By Katrina Schwartz
As the blended learning movement grows in the U.S., schools will need to experiment with what works best in different types of settings. There's still a lot to learn about different types of blended learning models, and a new nonprofit called Silicon Schools will raise and invest $25 million toward that effort.
With partial grants from the Bay Area's Fisher family (owners of Gap), and the advice of board members Michael Horn from the Innosight Institute and Salman Khan of the Khan Academy, the nonprofit, which has raised $12 million so far, aims to fund new and innovative approaches in existing blended learning programs with grants to each school.
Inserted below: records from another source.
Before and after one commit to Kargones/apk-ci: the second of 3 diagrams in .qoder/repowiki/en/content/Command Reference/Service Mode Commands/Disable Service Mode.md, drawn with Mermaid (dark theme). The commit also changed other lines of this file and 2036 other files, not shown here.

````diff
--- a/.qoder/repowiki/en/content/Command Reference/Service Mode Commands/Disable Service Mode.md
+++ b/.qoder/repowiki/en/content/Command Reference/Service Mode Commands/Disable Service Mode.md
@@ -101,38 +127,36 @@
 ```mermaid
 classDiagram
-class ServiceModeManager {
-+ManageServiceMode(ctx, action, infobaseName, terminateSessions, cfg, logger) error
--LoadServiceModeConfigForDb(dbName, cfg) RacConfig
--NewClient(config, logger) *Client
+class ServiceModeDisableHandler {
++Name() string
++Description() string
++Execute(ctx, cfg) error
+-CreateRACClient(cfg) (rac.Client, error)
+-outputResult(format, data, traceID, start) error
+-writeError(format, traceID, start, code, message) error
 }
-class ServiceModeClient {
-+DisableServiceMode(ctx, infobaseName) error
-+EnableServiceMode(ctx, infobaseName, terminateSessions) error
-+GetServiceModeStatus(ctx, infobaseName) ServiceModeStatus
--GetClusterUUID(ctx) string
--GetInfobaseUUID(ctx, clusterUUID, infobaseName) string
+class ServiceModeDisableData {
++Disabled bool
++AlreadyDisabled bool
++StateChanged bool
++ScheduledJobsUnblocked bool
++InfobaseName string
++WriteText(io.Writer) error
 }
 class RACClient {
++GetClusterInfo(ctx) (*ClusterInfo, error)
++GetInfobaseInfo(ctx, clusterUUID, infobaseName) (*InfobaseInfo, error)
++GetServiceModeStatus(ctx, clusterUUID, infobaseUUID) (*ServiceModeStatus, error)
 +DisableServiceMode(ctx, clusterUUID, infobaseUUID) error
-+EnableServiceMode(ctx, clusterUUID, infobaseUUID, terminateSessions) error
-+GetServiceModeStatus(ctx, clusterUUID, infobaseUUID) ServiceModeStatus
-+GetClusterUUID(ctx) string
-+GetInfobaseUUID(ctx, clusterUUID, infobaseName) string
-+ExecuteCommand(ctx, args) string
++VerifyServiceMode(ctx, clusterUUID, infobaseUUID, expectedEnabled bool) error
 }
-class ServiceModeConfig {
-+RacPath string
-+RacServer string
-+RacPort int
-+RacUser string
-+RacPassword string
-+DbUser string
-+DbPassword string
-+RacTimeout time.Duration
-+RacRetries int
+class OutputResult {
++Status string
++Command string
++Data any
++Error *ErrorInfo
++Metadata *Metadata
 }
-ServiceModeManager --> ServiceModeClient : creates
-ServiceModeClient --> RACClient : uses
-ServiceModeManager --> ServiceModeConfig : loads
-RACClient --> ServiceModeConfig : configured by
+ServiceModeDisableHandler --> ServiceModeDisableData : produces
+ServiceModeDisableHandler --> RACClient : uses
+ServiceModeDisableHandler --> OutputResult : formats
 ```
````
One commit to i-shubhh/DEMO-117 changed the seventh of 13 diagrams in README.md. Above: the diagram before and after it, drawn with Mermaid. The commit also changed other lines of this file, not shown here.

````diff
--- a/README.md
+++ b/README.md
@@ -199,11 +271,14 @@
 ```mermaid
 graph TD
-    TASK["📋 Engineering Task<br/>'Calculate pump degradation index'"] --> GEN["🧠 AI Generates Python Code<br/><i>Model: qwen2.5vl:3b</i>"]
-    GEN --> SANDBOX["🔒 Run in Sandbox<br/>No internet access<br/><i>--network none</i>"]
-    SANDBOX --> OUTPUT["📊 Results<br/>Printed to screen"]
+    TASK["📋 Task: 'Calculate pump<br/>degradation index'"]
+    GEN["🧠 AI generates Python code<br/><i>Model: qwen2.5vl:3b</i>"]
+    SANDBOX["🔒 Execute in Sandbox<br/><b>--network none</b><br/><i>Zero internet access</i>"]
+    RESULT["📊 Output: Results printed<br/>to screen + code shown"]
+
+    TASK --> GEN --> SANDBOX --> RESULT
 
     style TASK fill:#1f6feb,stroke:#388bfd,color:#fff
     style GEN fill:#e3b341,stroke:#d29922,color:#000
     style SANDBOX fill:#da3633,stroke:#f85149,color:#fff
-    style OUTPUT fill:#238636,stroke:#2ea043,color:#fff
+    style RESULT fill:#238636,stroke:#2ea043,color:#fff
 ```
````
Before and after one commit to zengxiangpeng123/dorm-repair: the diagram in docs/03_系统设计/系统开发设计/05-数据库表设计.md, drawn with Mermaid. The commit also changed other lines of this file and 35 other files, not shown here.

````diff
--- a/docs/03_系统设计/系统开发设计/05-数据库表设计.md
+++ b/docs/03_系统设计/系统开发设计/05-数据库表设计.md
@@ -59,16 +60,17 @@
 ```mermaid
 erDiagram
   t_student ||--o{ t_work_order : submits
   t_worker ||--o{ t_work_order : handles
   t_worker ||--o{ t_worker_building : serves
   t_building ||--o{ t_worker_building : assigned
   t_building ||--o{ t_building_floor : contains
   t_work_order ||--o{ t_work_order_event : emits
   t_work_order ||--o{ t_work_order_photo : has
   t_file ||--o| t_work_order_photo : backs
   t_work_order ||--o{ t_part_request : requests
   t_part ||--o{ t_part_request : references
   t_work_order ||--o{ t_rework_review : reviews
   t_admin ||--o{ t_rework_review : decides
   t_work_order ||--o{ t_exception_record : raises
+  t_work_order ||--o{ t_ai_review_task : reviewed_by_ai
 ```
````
The effort is led by Brian Greenberg, who chronicled the successes and challenges of piloting the Khan Academy in Oakland’s Envision Schools on the Blend My Learning blog. During that process Greenberg and his staff were very open about the pros and cons of integrating technology into the classroom, and other educators added their perspectives to what worked and didn't work on the blog. Greenberg points to the parts of the program that worked well, namely letting the technology do some of the heavy lifting in terms of grading, lesson planning and collecting analytics that free up teacher time to focus on students.
Giving students more responsibility for the learning process was also a significant outcome of the Envision pilot program. “What we're finding is that if you make the steps clear and make them accountable, the more you put them in charge of the process the more they amaze,” Greenberg said, referring to students. The pilot program also helped move the class toward “proficiency-based learning,” in which a student is responsible for an intended outcome, but not penalized every step along the way.
Greenberg intends to apply one important lesson he learned from the program to the schools funded by the Silicon Valley Fund: Technology in no way replaces the teacher. At some point the usefulness of technology runs out and the educator’s role is crucial. He also says that technology doesn’t preclude the need for a good classroom management systems and positive school culture. Kids can get off track or “fake” work on sophisticated software just as easily as they could in a traditional classroom.